Oil tax impasse. HB111 remains at the heart of the tax legislation sitting before the House – Senate Conference Committee. The dispute centers on whether to increase companies’ effective tax rates while scaling back deductions — steps favored by the House but opposed by the Senate. Soldotna Republican Sen. Peter Micciche, the majority leader, suggested in an interview Tuesday that the differences between the two chambers could sink the whole bill, in spite of the agreement that the cash payments should stop. “I think it would be a shame at this point to continue offering cash credits because of the extras that the House chooses to tag onto the bill. We would really like to end that program this year,” Micciche said. Headlamp agrees with Senator Micciche. The Governor, the Senate and the House all started the session by saying that cashable credits had to go. The Senate version of the bill accomplishes that.

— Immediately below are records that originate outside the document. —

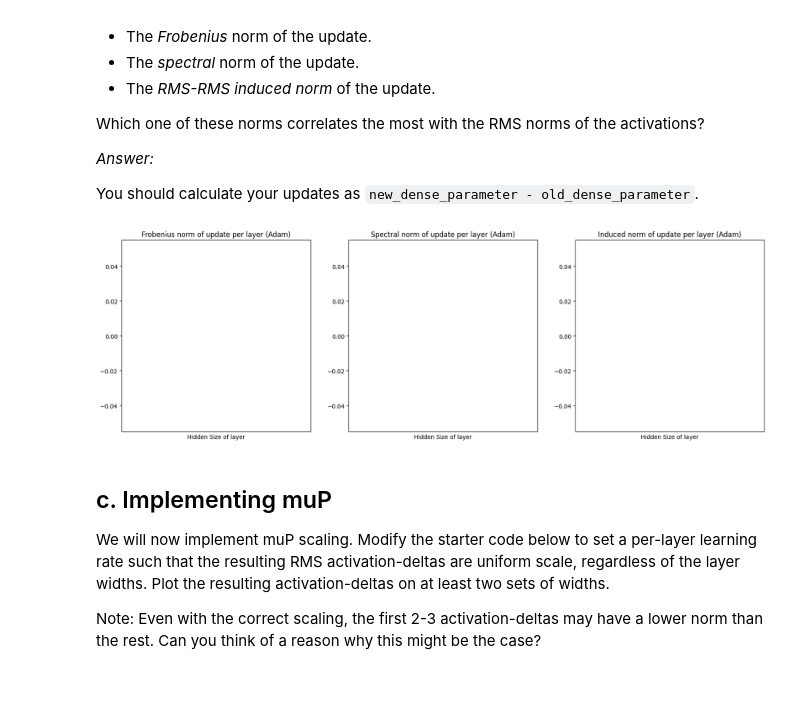
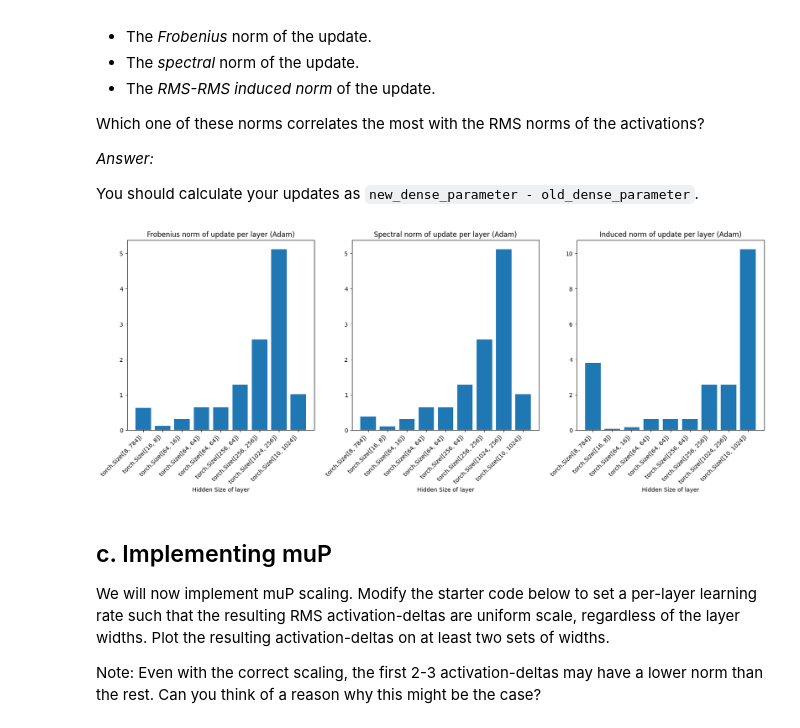
Before and after one commit to nraultwang/cs182, a Jupyter notebook: hw03/code/q_mup_coding.ipynb, the cells around one changed output. Cells and saved outputs as stored; diff of their text form; code cells hidden in the pictures; blank space fills up the shorter version.

```diff
--- a/hw03/code/q_mup_coding.ipynb
+++ b/hw03/code/q_mup_coding.ipynb
@@ -15,7 +15,7 @@ import matplotlib.pyplot as plt
 %matplotlib inline
 
 # Device configuration
-device = torch.device('cpu')#torch.device('cuda' if torch.cuda.is_available() else 'cpu')
+device = torch.device('cuda' if torch.cuda.is_available() else 'cpu')
 
 class MLP(nn.Module):
     def __init__(self, input_size=784, hidden_sizes = [8, 16, 32, 64, 128], num_classes=10):
@@ -224,35 +186,43 @@ def train_one_step_matrices(mlp=MLP, hiddens=[8, 16, 64, 64, 64, 256, 256, 1024]
     frob_norms = []
     spectral_norms = []
     induced_norms = []
     p_shapes = []
 
     for p in delta_params:
         if len(p.shape) == 2:
             ### TODO: Log the respective norms.
-            pass
+            m, n = p.shape
+            frob_norm = torch.linalg.matrix_norm(p, ord='fro')
+            spectral_norm = torch.linalg.matrix_norm(p, ord=2)
+            induced_norm = torch.sqrt(torch.tensor(n / m)) * spectral_norm
+
+            frob_norms.append(frob_norm)
+            spectral_norms.append(spectral_norm)
+            induced_norms.append(induced_norm)
+            p_shapes.append(p.shape)
             ###
 
 
     fig, axs = plt.subplots(1, 3, figsize=(20, 6))
 
     axs[0].set_title(f'Frobenius norm of update per layer ({label})')
     axs[0].set_xlabel('Hidden Size of layer')
     axs[0].bar(np.arange(len(frob_norms)), frob_norms)
     axs[0].set_xticks(np.arange(len(frob_norms)), p_shapes, rotation=45, ha='right')
 
     axs[1].set_title(f'Spectral norm of update per layer ({label})')
     axs[1].set_xlabel('Hidden Size of layer')
     axs[1].bar(np.arange(len(spectral_norms)), spectral_norms)
     axs[1].set_xticks(np.arange(len(spectral_norms)), p_shapes, rotation=45, ha='right')
 
     axs[2].set_title(f'Induced norm of update per layer ({label})')
     axs[2].set_xlabel('Hidden Size of layer')
     axs[2].bar(np.arange(len(induced_norms)), induced_norms)
     axs[2].set_xticks(np.arange(len(induced_norms)), p_shapes, rotation=45, ha='right')
     plt.show()
 train_one_step_matrices(optimizer=SimpleAdam)
 # %% [output]
-[figure, old version]
+[figure, new version]
 # %% [markdown]
 ## c. Implementing muP
 
```
Also changed, not shown: parts of 5 cells of this notebook.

Pebble teams up with ASRC Energy Services. The Pebble project developer has teamed up with an Alaska Native corporation from the North Slope, drawing sharp opposition from project opponents in Bristol Bay who say the Pebble partner, an Arctic Slope Regional Corp. subsidiary, should stick to projects in its own backyard. The Pebble Partnership announced Tuesday that it has contracted with ASRC Energy Services Alaska, an ASRC subsidiary, to increase contracting opportunities for Alaska Native village corporations with land holdings near the project. Myrtle Anelon, a longtime board member with the village corporation from Iliamna, population 110, said Tuesday that she supports Pebble’s effort to involve local corporations, “Our young people don’t have jobs. They don’t have training. They need to have something.”
House tax plan draws ire from Outside. In a piece for TownHall, columnist Brian McNicoll criticized the Democrat-led plan in the House to close Alaska’s multibillion dollar budget gap through tax and regulation on the energy sector. According to McNicoll, “if Alaska wants to be an economic tiger again, it needs to make the hard choices on state spending now. It needs to get off the top of the dependency indices and get its residents back to work.” Energy has been, is right now, and will be where the jobs lie. A tax structure that penalizes producers will only hurt Alaska in the long run.
The House plan also drew criticism from columnist Seton Motley, who calls the plan to tax Alaska’s largest job producers both needless and pointless – especially as the House refuses to cut back on recent government spending increases.
Alaska Dispatch News, Alex DeMarban, June 14, 2017
Alaska Dispatch News, Nathaniel Herz, June 11, 2017
TownHall, Brian McNicoll, June 14, 2017
Red State, Seton Motley, June 14, 2017